• [EXERCISE BRIEF]
Could you find every line in the entries below that holds the word "hover" and copy it?

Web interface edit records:
+--

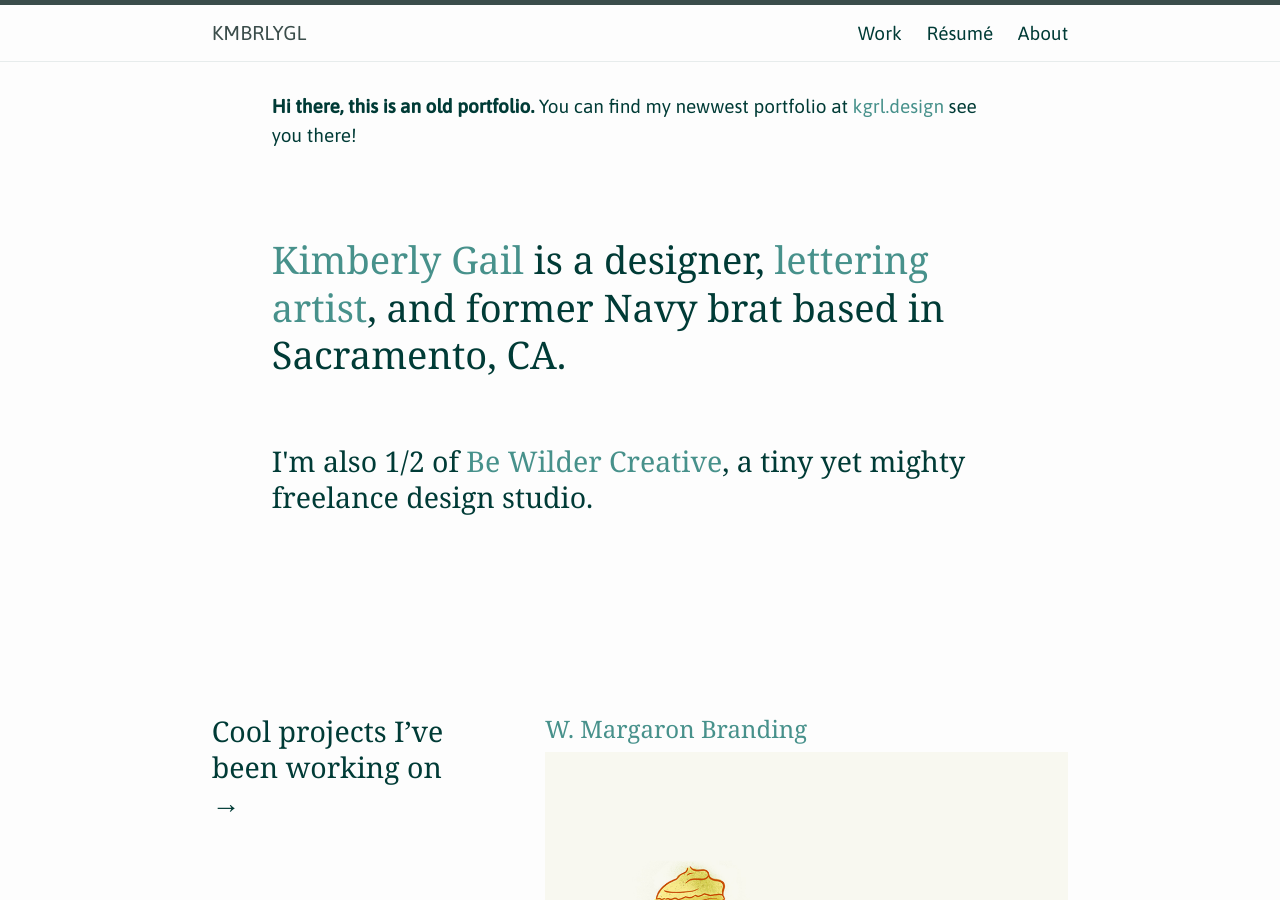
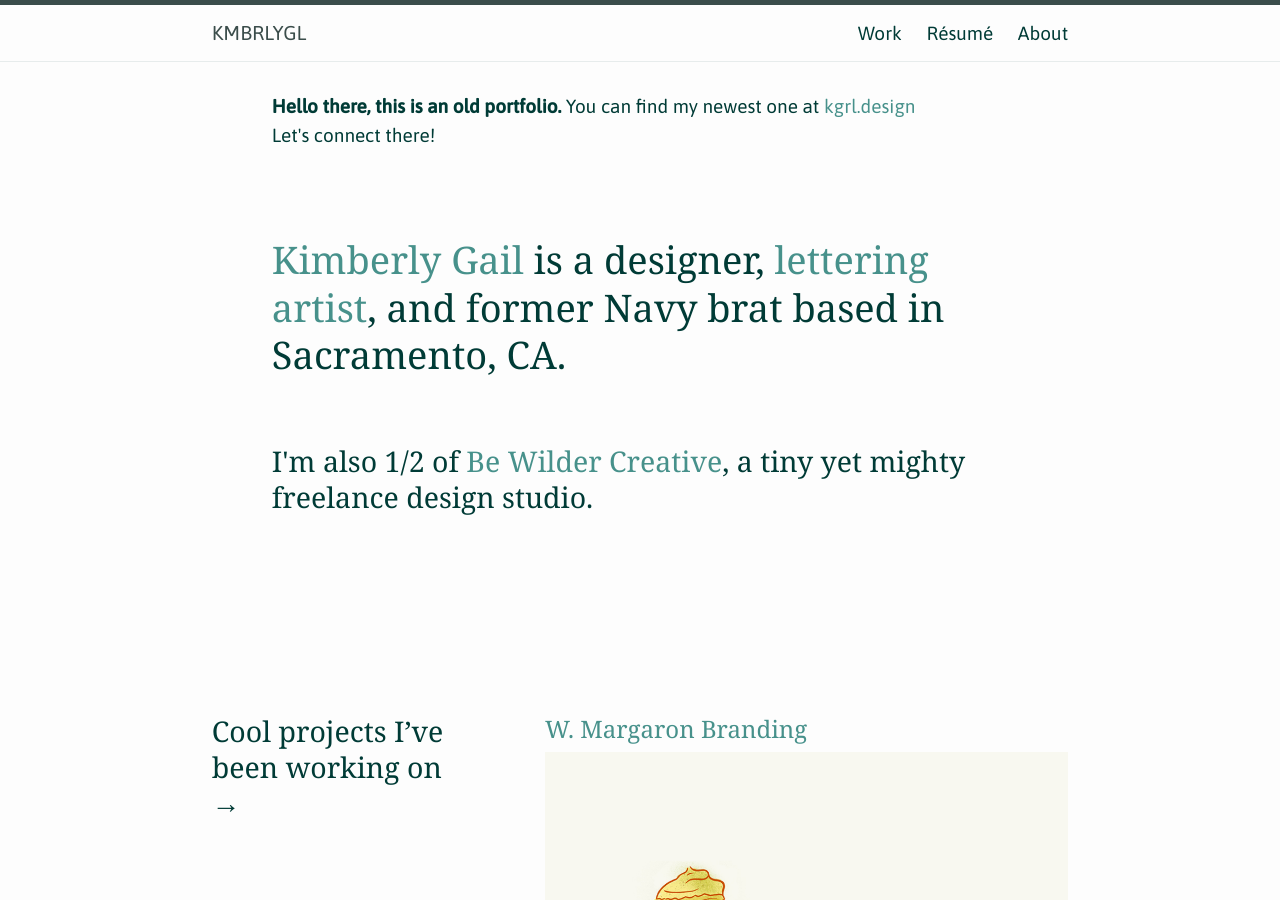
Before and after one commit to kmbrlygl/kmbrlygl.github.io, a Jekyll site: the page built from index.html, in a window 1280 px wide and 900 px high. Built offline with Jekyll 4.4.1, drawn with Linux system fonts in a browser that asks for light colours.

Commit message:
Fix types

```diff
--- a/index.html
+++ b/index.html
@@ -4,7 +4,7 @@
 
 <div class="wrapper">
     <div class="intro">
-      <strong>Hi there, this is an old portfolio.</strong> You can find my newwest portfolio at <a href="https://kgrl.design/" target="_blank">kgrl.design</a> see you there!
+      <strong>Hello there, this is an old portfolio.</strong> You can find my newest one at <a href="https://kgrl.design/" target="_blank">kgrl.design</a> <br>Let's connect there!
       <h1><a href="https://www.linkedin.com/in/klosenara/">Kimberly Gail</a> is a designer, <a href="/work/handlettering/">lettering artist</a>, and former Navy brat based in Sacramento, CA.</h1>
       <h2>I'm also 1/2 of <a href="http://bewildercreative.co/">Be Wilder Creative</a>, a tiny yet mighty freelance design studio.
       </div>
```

+--

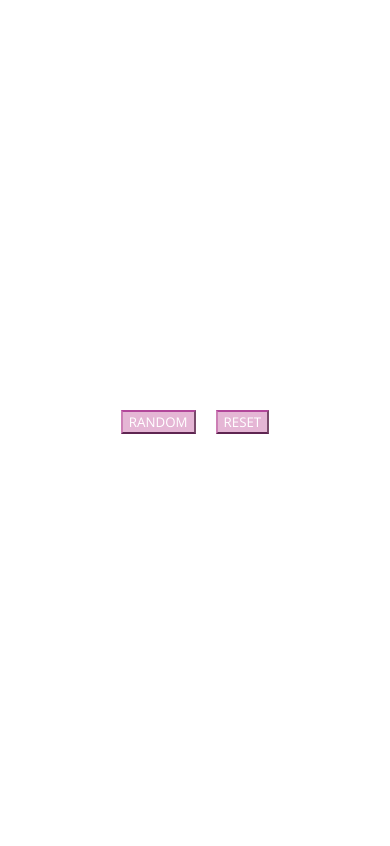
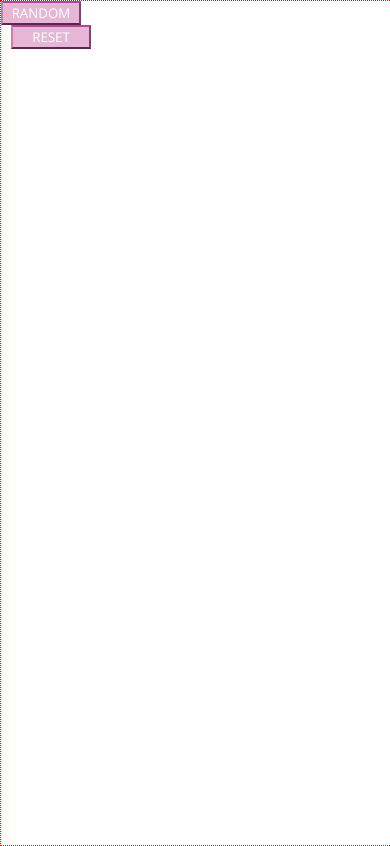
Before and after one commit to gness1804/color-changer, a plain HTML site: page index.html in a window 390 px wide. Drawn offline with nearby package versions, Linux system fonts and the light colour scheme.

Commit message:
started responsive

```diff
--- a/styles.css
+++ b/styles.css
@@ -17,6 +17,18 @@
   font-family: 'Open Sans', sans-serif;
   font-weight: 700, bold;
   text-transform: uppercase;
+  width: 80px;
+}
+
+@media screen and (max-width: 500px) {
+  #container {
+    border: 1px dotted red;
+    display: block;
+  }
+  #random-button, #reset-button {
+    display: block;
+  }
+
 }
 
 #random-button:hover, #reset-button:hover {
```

+--

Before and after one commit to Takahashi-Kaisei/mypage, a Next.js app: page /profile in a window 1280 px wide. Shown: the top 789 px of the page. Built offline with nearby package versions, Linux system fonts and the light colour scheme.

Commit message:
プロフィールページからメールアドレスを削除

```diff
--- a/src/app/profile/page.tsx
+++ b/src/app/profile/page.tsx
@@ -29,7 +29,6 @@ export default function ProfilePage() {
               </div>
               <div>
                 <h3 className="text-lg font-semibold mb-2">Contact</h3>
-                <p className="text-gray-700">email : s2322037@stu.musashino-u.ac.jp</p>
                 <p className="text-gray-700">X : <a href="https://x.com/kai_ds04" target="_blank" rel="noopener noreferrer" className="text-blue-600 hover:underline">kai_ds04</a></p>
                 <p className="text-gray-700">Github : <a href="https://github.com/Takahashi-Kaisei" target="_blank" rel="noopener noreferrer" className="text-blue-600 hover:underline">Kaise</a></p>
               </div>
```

+--

• [TASK OUTPUT]
 #random-button:hover, #reset-button:hover {
                 <p className="text-gray-700">X : <a href="https://x.com/kai_ds04" target="_blank" rel="noopener noreferrer" className="text-blue-600 hover:underline">kai_ds04</a></p>
                 <p className="text-gray-700">Github : <a href="https://github.com/Takahashi-Kaisei" target="_blank" rel="noopener noreferrer" className="text-blue-600 hover:underline">Kaise</a></p>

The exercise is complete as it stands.